▶ [PROBLEM TO SOLVE]:
Go through the listing and return every line with "views" in it.

▶ [EXERCISE INPUTS]:
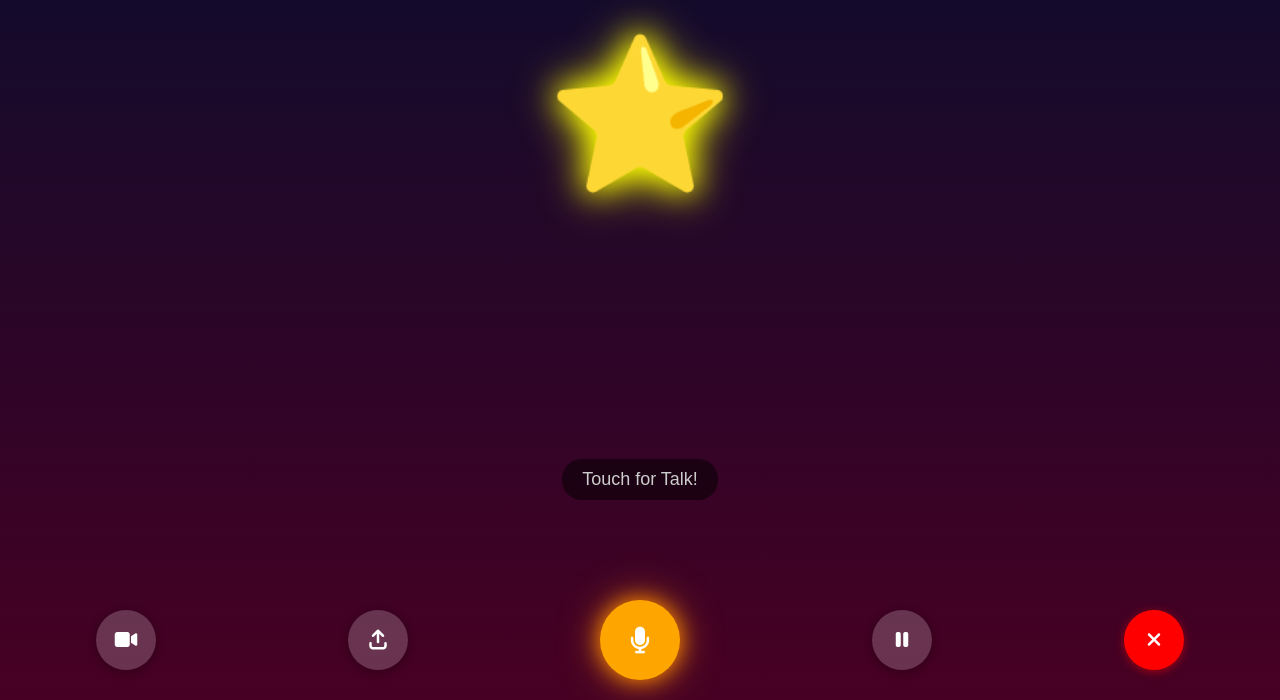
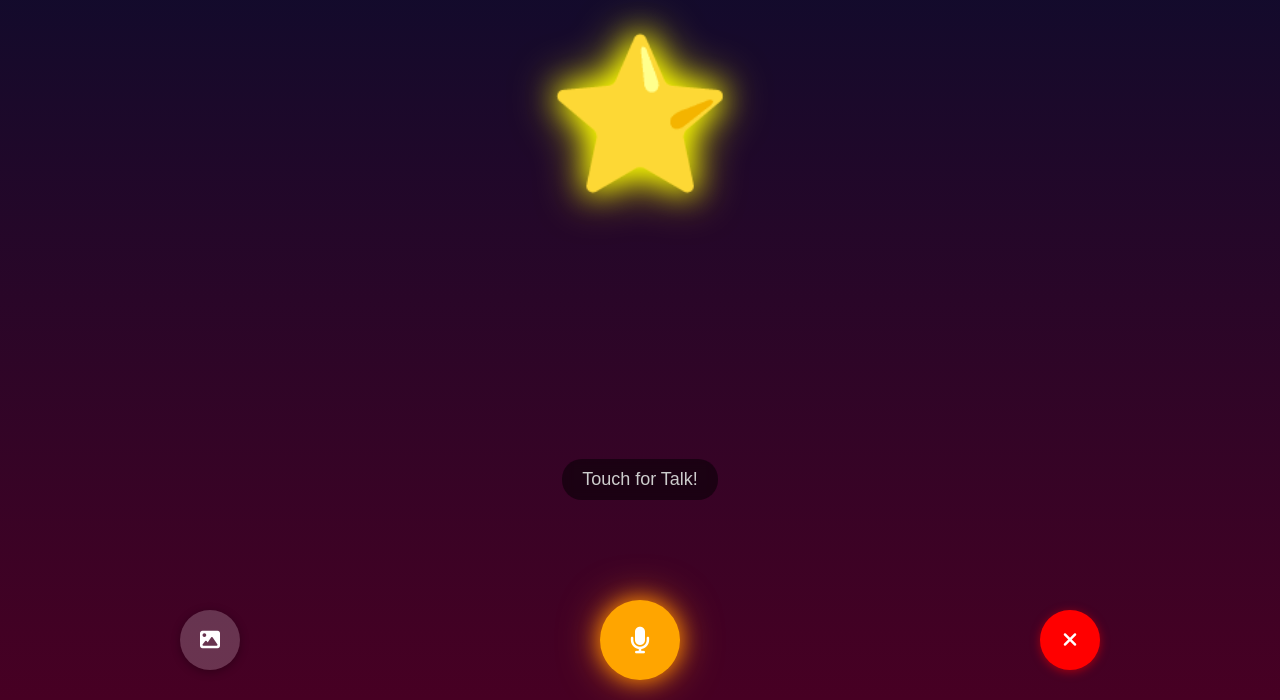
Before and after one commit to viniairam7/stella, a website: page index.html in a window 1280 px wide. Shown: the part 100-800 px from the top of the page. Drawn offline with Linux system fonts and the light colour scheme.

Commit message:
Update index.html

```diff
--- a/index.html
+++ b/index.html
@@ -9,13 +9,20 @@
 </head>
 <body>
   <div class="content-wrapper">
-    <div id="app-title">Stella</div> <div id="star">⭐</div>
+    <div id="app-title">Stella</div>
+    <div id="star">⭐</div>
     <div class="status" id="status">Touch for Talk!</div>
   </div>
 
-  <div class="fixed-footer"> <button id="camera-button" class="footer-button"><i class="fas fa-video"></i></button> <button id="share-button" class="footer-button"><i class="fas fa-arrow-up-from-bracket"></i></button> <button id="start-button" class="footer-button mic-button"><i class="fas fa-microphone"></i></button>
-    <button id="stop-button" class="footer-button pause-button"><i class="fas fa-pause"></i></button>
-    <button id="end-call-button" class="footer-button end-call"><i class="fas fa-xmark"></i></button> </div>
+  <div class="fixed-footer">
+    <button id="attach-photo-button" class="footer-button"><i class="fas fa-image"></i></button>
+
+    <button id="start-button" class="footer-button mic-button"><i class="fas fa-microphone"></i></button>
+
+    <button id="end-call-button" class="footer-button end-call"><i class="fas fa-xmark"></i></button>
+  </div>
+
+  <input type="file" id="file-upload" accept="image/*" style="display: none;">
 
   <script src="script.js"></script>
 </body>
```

...

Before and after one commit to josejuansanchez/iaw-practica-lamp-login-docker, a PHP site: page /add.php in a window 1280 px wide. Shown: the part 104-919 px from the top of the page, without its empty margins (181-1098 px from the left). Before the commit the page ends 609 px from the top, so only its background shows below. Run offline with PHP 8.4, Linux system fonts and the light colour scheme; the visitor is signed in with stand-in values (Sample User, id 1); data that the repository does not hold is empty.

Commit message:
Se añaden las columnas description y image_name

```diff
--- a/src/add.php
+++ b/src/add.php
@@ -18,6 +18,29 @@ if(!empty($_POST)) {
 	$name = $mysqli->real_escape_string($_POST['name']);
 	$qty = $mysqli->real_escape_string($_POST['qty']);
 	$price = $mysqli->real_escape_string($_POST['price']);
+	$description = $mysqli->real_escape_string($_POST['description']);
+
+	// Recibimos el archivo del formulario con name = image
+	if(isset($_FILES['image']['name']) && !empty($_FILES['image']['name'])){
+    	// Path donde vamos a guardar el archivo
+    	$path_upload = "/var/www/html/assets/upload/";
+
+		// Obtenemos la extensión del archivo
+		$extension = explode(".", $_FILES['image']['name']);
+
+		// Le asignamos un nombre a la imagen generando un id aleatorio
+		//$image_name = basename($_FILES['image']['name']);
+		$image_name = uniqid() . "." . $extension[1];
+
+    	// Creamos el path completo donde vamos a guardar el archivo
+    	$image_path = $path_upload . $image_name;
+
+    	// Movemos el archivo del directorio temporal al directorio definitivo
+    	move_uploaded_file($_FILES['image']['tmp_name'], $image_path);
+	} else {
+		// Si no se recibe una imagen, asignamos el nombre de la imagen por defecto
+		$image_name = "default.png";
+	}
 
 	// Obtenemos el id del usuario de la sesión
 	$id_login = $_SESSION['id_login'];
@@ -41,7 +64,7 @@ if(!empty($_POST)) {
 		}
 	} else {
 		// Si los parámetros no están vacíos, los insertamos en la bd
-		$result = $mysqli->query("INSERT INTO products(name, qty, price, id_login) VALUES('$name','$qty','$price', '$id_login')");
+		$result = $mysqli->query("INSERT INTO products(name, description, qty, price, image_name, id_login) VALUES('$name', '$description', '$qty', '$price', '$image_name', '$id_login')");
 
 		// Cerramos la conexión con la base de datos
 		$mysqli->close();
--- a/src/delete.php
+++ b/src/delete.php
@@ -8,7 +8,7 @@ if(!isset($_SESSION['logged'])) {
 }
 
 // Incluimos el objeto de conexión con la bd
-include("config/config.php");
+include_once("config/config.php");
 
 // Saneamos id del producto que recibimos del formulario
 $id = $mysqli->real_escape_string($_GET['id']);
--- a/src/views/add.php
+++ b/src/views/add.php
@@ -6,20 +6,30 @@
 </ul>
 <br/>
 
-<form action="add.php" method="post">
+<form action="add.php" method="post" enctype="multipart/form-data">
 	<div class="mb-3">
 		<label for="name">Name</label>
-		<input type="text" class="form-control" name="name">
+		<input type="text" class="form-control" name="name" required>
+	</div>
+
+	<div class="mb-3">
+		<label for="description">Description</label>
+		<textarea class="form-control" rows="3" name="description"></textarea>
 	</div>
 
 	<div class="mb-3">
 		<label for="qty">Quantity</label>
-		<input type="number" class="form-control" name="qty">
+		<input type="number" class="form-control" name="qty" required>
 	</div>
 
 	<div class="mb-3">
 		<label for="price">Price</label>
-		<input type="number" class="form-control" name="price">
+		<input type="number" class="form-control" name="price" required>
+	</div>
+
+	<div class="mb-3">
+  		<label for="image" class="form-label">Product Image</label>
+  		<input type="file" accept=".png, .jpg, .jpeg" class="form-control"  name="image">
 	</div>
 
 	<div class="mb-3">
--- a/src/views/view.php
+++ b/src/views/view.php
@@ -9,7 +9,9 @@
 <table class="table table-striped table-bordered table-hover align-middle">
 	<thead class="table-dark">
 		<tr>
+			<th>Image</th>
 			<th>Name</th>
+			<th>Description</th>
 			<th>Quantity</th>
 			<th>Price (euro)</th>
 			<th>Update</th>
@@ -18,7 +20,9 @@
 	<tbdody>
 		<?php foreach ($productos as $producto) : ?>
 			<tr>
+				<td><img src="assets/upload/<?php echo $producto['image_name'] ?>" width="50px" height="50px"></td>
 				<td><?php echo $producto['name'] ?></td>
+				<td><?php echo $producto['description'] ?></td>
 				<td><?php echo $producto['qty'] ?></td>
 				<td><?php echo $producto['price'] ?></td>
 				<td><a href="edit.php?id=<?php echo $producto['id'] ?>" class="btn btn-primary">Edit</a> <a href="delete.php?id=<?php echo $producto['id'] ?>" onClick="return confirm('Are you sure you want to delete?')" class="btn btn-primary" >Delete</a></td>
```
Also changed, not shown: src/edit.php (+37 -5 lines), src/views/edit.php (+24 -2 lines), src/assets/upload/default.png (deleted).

▶ [RESPONSE TO THIS EXERCISE]:
--- a/src/views/add.php
+++ b/src/views/add.php
--- a/src/views/view.php
+++ b/src/views/view.php
Also changed, not shown: src/edit.php (+37 -5 lines), src/views/edit.php (+24 -2 lines), src/assets/upload/default.png (deleted).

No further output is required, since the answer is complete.